                                    When I can't do that, I like Kitchen Basics. Sometimes you just have to use a shortcut. It isn't close to the same as homemade, but it's not poison. It's saltier than my own, and has a lot less body. But it's not gross or anything.

                                    1 Reply
                                    1. re: dmd_kc

                                      The cookbook, "The Frugal Gourmet" has a recipe for chinese chicken stock, and I think his "The Frugal Gourmet Cooks Three Ancient Cuisines" does also. I"ve never made the recipe, but it seems simple enough. I use his cookbooks all the time.

                                    2. I like Kitchen Basics stock and always have a jar of Better than Boullion (both, chicken & beef) in my fridge. Of course they aren't as good as homemade stock, but in my busy life this is what works for me.

                                      1. If you're not able to make your own stock or broth, just buy whatever canned or boxed broth you like. It really won't make that much difference in your end product. People have all kinds of opinions of what is "the best" and as you can see from the responses to your post and from other threads seeking "the best" there really is no consensus. There is no such thing as "the best".

                                        So my advice is don't worry about it, try a few different ones and choose the one that best suits your palate. It won't be as good as homemade, but it will be better than water (despite what Bittman says). Sometimes one has to make tradeoffs.

                                        1. I save up the tips of chicken wings until I have enough to make stock. I cover them with water and chop up an onion with the skin, a few ribs of celery, a carrot or two, and a few peppercorns and a bay leaf. At this point I use no salt. I prefer to salt the stock when I am using it in the recipe whether it be soup or some other dish calling for stock.

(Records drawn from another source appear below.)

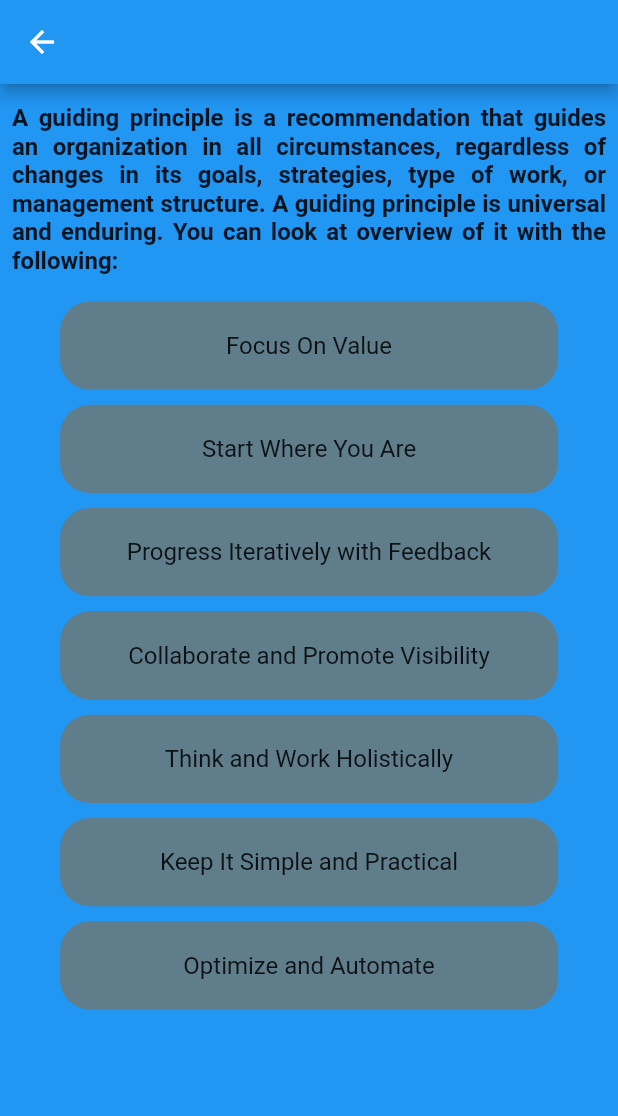
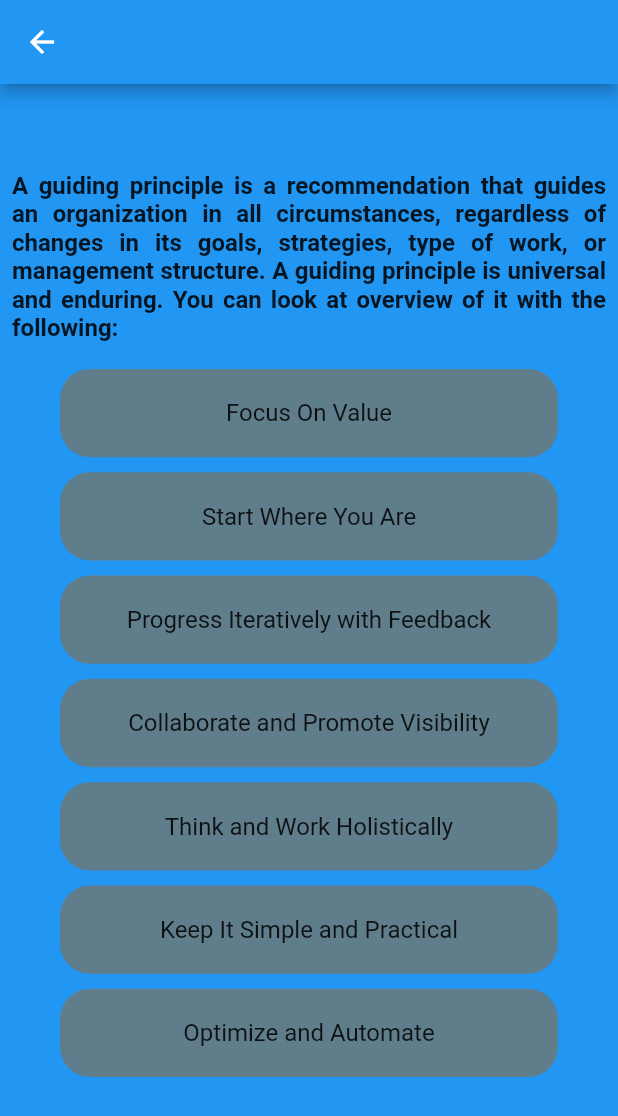
Before and after one commit to ElifEsen/ITMS-MobileApp-Project, a Flutter app: the guidingPrinciples screen opened directly, on a phone screen of 412 x 824 dp. Shown: the top 1116 px of the screen. Run offline on Flutter 3.47's test engine with Material 2 defaults, Android fonts, the light colour scheme and no system bars.

Commit message:
Update guidingPrinciples.dart

```diff
--- a/itms_project/lib/Modules/guidingPrinciples.dart
+++ b/itms_project/lib/Modules/guidingPrinciples.dart
@@ -15,19 +15,21 @@ class guidingPrinciples extends StatelessWidget {
         backgroundColor: Colors.blue,
       ),
       backgroundColor: Colors.blue,
-      body: Center(
-        child: Container(
+      body: ListView(
+        children: <Widget>[
+          Container(
             child: Column(
               children: <Widget>[
                 SizedBox(
-                height: 5.0,
+                  height: 50.0,
                 ),
                 Container(
                   padding: EdgeInsets.all(8.0),
                   child: Text(
                     "A guiding principle is a recommendation that guides an organization in all circumstances, regardless of changes in its goals, strategies, type of work, or management structure. A guiding principle is universal and enduring. You can look at overview of it with the following:",
                     textAlign: TextAlign.justify,
-                  style: TextStyle(fontSize: 16.0, fontWeight: FontWeight.bold),
+                    style:
+                        TextStyle(fontSize: 16.0, fontWeight: FontWeight.bold),
                   ),
                 ),
                 SizedBox(
@@ -38,7 +40,8 @@ class guidingPrinciples extends StatelessWidget {
                       Navigator.push(
                           context,
                           MaterialPageRoute(
-                            builder: (BuildContext context) => focusOnValue()));
+                              builder: (BuildContext context) =>
+                                  focusOnValue()));
                     },
                     child: Container(
                         alignment: Alignment.center,
@@ -193,6 +196,7 @@ class guidingPrinciples extends StatelessWidget {
               ],
             ),
           ),
+        ],
       ),
     );
   }
```
Lines whose indentation alone changed are shown as unchanged.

                                          I let this simmer until the flavor is extracted from the wing tips. Or if I need stock and don't have saved wing tips I use cheap cuts of bone-in chicken, wings or thighs and do the above directions.

                                          I then set my colander in a large bowl and spoon out the solids with a slotted spoon. When they are cool I pick the meat off the bone for chicken salad or to go back into the pot for soup. I throw out the solids and if I'm making soup use fresh onion, celery, carrots, whatever. I usually make a largish batch as if freezes very well.

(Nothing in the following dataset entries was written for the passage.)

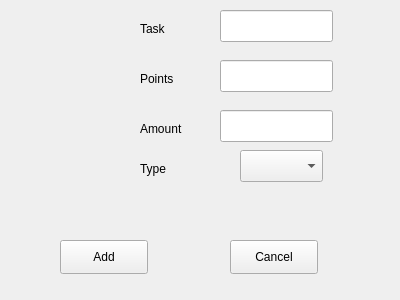
First picture: the form in habbit/adddailytaskwindow.ui, repository vladimirstoyanov/ArchLinuxScripts, before the edit.
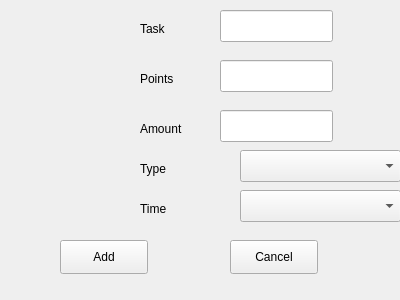
Second picture: the form after the edit.

Diff of the .ui file:
```diff
--- a/habbit/adddailytaskwindow.ui
+++ b/habbit/adddailytaskwindow.ui
@@ -113,7 +113,7 @@
     <rect>
      <x>240</x>
      <y>150</y>
-     <width>83</width>
+     <width>161</width>
      <height>32</height>
     </rect>
    </property>
@@ -131,6 +131,29 @@
     <string>Type</string>
    </property>
   </widget>
+  <widget class="QLabel" name="timeLabel">
+   <property name="geometry">
+    <rect>
+     <x>140</x>
+     <y>200</y>
+     <width>58</width>
+     <height>18</height>
+    </rect>
+   </property>
+   <property name="text">
+    <string>Time</string>
+   </property>
+  </widget>
+  <widget class="QComboBox" name="timeComboBox">
+   <property name="geometry">
+    <rect>
+     <x>240</x>
+     <y>190</y>
+     <width>161</width>
+     <height>32</height>
+    </rect>
+   </property>
+  </widget>
  </widget>
  <resources/>
  <connections/>
```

                                          1. I've used store-bought stocks in a pinch. If it is on sale Emeril's was ok as was Wolfgang Puck's. I've used Swanson and other brands. They are ok in a pinch, but really don't have that homemade flavor that risotto really sings with.

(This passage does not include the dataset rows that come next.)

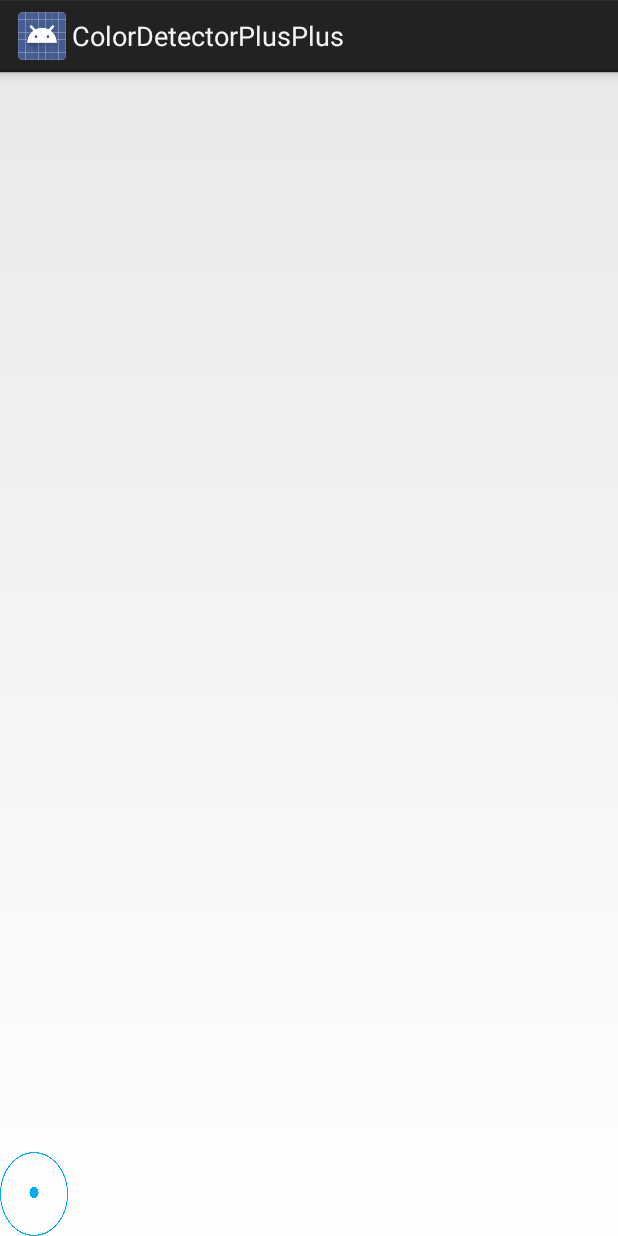
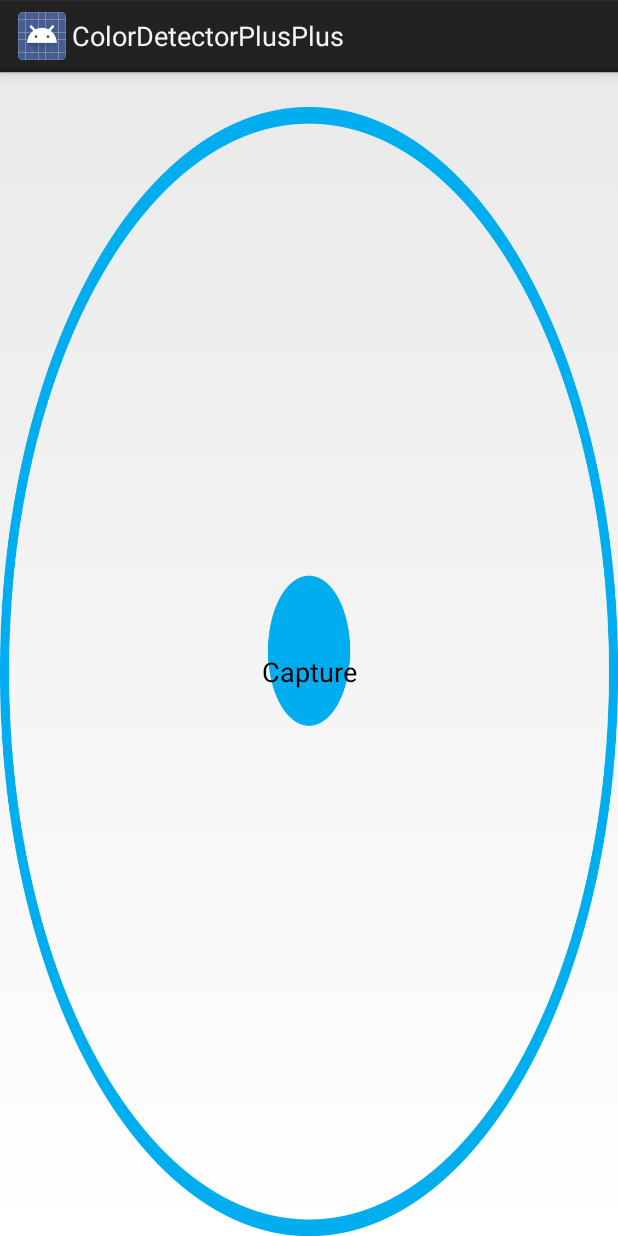
Before and after one commit to JStav/ColorDetectorPlusPlus, an Android app: the layout activity_camera.xml on its own in the app's theme, with its tools: preview values and no code run, on a phone screen of 412 x 824 dp. Run offline under Robolectric (Android 15) with nearby library versions, the phone set to English and light mode, and no system bars.

Commit message:
Camera Button fixed

```diff
--- a/app/src/main/res/layout/activity_camera.xml
+++ b/app/src/main/res/layout/activity_camera.xml
@@ -12,17 +12,16 @@
         android:layout_width="fill_parent"
         android:layout_height="fill_parent"
         android:layout_weight="1"
-        >
-
-
-    </FrameLayout>
+        />
 
 </LinearLayout>
-    <ImageButton
-        android:layout_width="45dp"
-        android:layout_height="56dp"
+
+    <Button
         android:id="@+id/button_capture"
-        android:layout_gravity="left|bottom"
-        android:background="@drawable/camera_button" />
-
+        android:text="Capture"
+        android:layout_width="wrap_content"
+        android:layout_height="wrap_content"
+        android:layout_gravity="bottom"
+        android:background="@drawable/camera_button"
+        />
 </FrameLayout>
```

                                            1. I use the savory choice brand of concentrated broth. You can buy it at wholefoods or in bulk on amazon.com. Trader Joe sells the low sodium versions under their own brand


                                              1. I use the Swanson's Low Sodium organic all the time - buy it in the big boxes they sell now. It's a great solution for my cooking needs, I use it in place of water in many recipes. I don't care for the Kitchen basics, i tried it and thought it tasted very strange. I think they add honey to it?!?! I also tried the Trader Joe's organic, but I go back to Swansons every time. I tend to steer clear of the famous chef brands, it's a personal bias.
                                                I have made my own, and the crock pot method mentioned by Davwud is my favorite. However - I do not find it as convenient because I usually don't know what I'm making ahead of time so I don't have the time to thaw a container of home made stock. and since the home made does not stay good as long I can't just thaw it out and leave it in the fridge until I'm ready to use it.
                                                You may want to purchase some cans of what's available in your area and try them out - because at the end of the day no matter what Chowhounds recommend it's a matter of personal taste and what works for you. :)